____ Input for this task

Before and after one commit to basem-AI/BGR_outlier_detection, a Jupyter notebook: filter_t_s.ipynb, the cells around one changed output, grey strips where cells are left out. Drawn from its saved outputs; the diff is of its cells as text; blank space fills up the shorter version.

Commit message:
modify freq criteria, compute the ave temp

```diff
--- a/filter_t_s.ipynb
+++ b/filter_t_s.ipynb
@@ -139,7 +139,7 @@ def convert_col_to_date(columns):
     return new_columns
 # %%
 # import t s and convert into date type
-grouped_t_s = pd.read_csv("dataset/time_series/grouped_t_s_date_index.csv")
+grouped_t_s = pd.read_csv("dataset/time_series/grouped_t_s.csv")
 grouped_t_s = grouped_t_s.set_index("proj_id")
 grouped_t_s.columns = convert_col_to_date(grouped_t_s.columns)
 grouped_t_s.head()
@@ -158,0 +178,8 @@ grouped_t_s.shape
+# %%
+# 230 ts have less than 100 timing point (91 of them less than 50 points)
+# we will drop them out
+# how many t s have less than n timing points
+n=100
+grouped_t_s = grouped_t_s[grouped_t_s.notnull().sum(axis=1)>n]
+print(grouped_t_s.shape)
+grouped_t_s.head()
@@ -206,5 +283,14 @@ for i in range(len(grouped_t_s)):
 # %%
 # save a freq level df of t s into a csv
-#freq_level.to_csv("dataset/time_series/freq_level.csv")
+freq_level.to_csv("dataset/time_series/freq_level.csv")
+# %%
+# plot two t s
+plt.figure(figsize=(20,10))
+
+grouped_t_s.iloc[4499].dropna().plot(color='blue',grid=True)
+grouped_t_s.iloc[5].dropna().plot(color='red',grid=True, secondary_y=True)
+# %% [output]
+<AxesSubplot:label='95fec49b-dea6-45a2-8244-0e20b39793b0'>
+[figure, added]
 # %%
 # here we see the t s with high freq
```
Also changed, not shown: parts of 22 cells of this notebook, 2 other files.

________
____ Input for this task

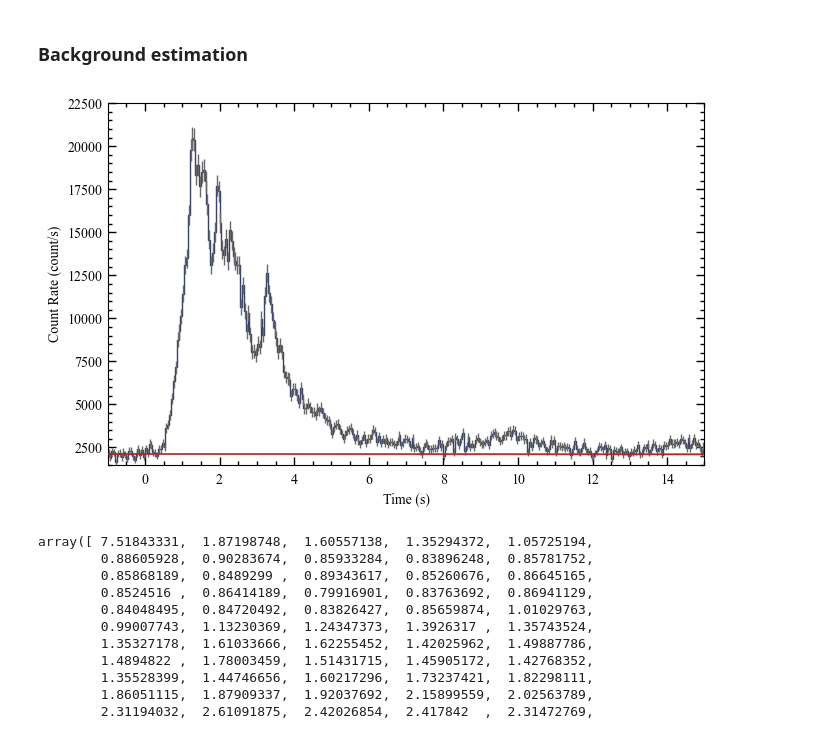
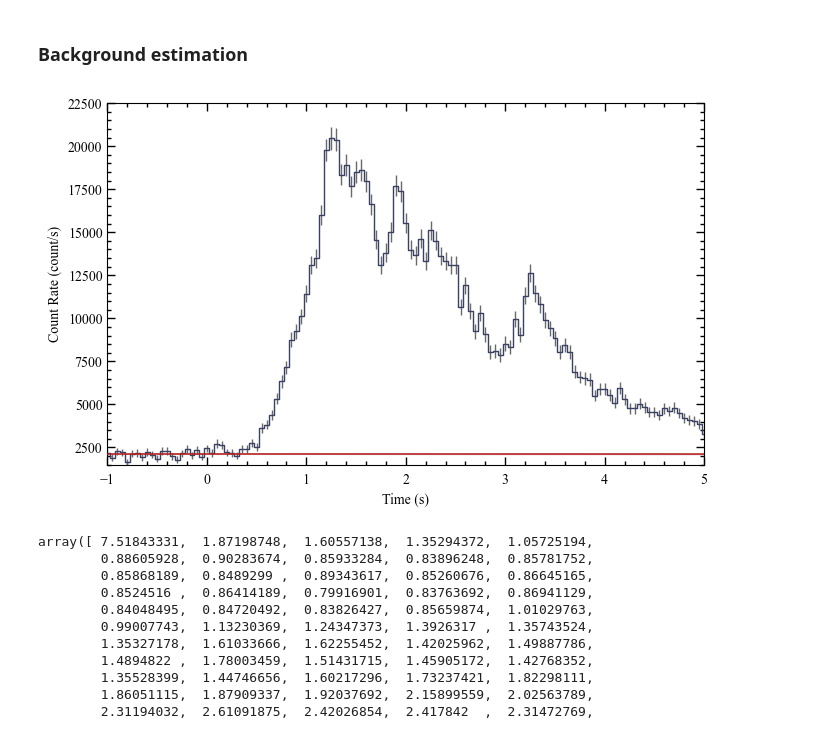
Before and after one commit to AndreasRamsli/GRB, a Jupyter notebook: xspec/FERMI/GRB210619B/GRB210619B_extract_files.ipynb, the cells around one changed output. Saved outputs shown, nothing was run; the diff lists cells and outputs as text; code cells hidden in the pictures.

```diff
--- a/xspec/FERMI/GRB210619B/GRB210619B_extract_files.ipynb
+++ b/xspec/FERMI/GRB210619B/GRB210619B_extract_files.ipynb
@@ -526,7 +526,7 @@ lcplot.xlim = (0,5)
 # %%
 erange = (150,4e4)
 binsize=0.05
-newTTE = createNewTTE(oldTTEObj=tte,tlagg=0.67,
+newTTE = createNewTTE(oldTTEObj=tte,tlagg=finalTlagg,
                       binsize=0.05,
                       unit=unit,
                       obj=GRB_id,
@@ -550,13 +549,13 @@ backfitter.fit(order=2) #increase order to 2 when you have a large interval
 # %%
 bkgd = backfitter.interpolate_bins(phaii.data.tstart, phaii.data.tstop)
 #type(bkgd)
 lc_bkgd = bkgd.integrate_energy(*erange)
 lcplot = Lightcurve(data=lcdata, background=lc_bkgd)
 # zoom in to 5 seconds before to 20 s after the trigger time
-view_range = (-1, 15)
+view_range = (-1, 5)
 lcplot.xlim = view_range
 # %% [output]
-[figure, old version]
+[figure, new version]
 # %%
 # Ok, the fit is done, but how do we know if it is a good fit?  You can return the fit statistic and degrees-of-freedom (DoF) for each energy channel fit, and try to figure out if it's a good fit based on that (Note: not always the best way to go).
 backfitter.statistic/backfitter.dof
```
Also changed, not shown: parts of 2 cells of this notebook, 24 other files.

________
____ Input for this task

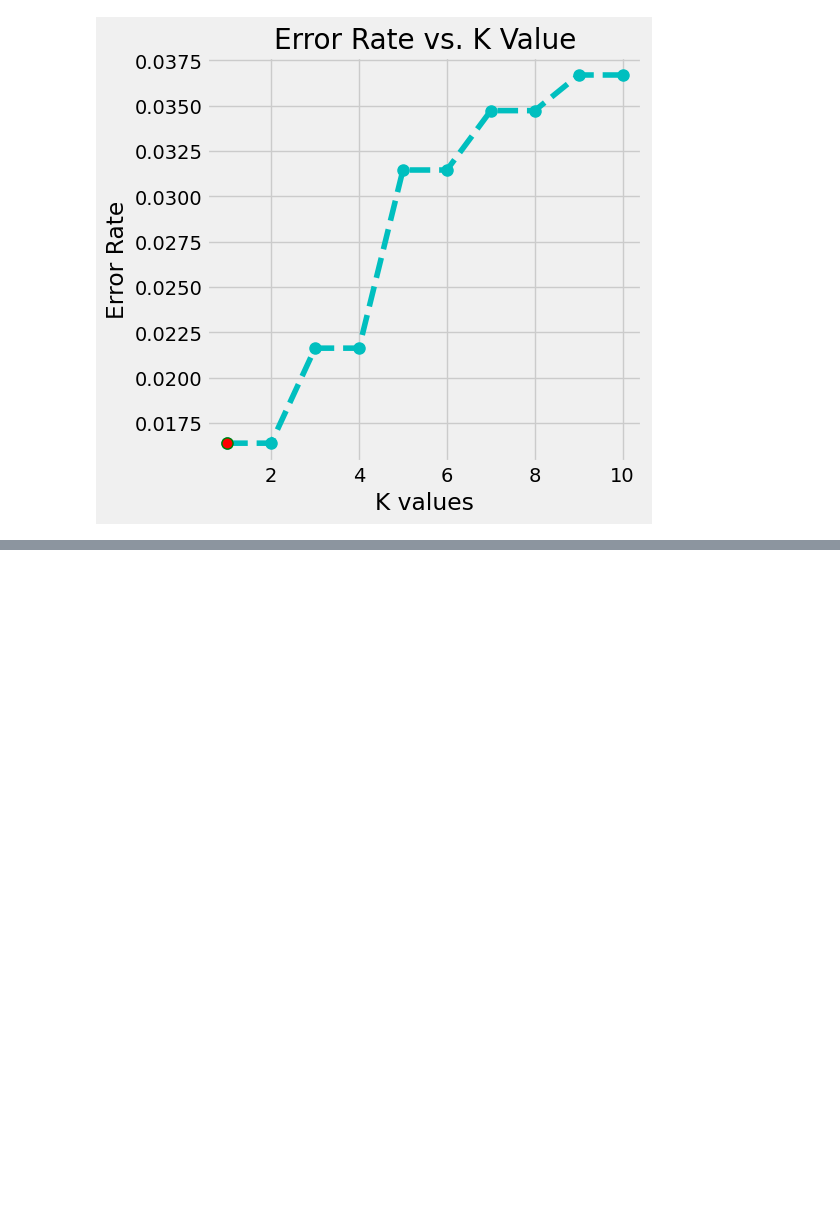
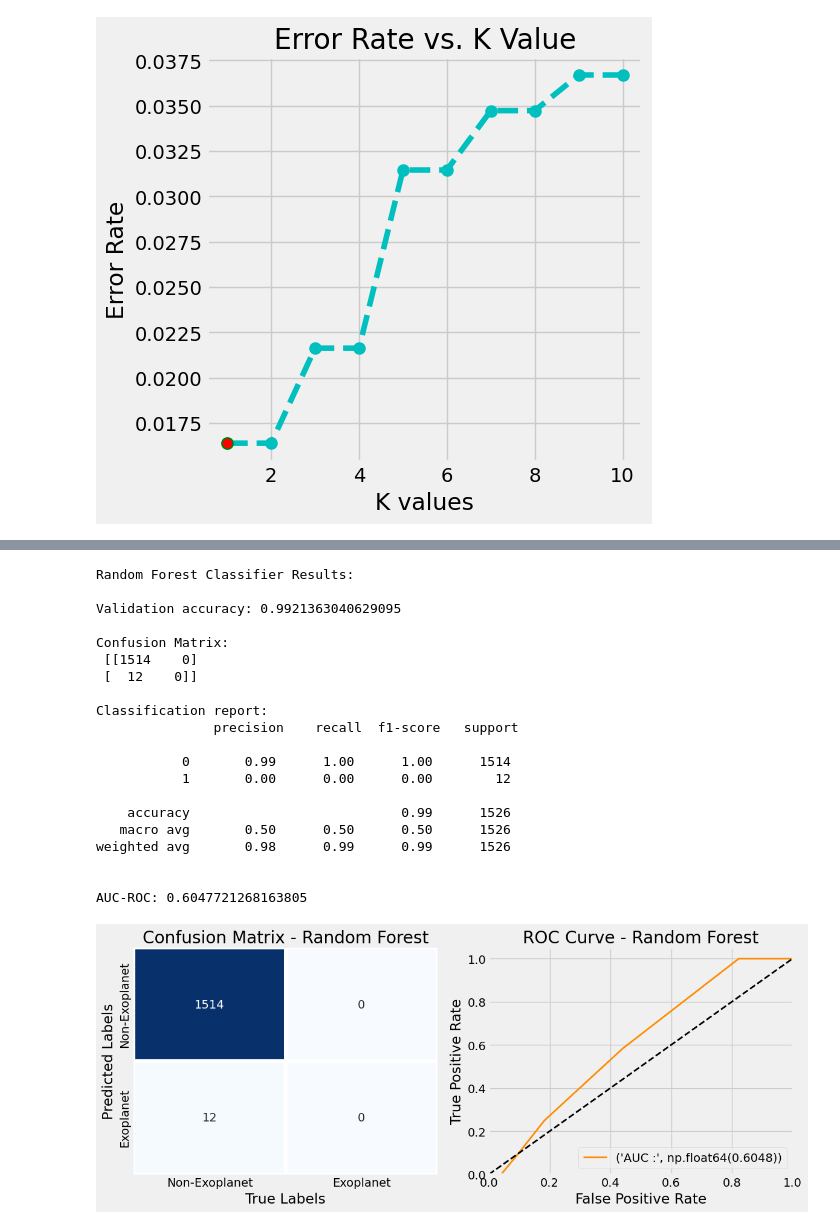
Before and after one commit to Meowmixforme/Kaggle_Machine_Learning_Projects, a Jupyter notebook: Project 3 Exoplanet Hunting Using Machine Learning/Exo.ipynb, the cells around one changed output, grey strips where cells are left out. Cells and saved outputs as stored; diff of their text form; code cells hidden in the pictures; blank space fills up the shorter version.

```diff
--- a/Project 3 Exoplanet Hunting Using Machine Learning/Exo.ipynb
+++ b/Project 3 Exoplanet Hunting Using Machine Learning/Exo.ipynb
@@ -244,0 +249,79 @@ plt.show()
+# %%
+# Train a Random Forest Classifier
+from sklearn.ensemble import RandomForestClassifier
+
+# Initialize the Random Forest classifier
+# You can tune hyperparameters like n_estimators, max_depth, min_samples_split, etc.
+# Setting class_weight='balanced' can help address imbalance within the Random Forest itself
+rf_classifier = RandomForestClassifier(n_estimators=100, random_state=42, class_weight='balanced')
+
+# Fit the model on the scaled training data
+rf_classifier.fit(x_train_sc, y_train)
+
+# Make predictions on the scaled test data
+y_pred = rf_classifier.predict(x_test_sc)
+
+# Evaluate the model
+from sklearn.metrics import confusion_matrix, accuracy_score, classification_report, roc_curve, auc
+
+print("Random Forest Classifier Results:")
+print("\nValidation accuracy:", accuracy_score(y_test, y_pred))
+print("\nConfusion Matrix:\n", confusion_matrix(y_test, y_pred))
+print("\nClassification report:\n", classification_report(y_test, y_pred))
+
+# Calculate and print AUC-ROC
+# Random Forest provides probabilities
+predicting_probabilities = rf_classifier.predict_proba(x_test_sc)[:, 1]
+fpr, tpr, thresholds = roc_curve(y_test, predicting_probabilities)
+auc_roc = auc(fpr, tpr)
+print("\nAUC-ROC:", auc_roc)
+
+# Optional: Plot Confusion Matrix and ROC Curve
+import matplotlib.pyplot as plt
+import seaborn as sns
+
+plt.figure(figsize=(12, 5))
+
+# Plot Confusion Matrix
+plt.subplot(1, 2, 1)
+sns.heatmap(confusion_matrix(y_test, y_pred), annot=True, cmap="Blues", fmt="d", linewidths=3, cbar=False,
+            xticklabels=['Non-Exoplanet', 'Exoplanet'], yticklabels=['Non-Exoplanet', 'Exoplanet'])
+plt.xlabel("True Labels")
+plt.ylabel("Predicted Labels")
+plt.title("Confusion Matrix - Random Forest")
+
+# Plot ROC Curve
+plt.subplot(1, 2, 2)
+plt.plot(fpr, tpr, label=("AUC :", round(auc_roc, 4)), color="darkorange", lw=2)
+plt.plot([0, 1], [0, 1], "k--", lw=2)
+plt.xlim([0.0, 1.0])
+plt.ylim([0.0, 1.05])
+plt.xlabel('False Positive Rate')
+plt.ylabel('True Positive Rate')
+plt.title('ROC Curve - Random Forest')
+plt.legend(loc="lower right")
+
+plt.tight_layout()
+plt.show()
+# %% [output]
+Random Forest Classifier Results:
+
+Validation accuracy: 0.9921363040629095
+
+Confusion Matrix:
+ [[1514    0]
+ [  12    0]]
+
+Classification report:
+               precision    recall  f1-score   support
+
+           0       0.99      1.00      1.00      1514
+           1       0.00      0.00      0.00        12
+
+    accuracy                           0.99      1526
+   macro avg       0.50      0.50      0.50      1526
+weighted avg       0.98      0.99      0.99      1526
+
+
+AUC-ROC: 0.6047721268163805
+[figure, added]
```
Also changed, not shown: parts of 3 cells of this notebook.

________

#### Aim of the exercise
Pull out all lines containing the word "ipynb" from the entries above.

#### Reply
Before and after one commit to basem-AI/BGR_outlier_detection, a Jupyter notebook: filter_t_s.ipynb, the cells around one changed output, grey strips where cells are left out. Drawn from its saved outputs; the diff is of its cells as text; blank space fills up the shorter version.
--- a/filter_t_s.ipynb
+++ b/filter_t_s.ipynb
Before and after one commit to AndreasRamsli/GRB, a Jupyter notebook: xspec/FERMI/GRB210619B/GRB210619B_extract_files.ipynb, the cells around one changed output. Saved outputs shown, nothing was run; the diff lists cells and outputs as text; code cells hidden in the pictures.
--- a/xspec/FERMI/GRB210619B/GRB210619B_extract_files.ipynb
+++ b/xspec/FERMI/GRB210619B/GRB210619B_extract_files.ipynb
Before and after one commit to Meowmixforme/Kaggle_Machine_Learning_Projects, a Jupyter notebook: Project 3 Exoplanet Hunting Using Machine Learning/Exo.ipynb, the cells around one changed output, grey strips where cells are left out. Cells and saved outputs as stored; diff of their text form; code cells hidden in the pictures; blank space fills up the shorter version.
--- a/Project 3 Exoplanet Hunting Using Machine Learning/Exo.ipynb
+++ b/Project 3 Exoplanet Hunting Using Machine Learning/Exo.ipynb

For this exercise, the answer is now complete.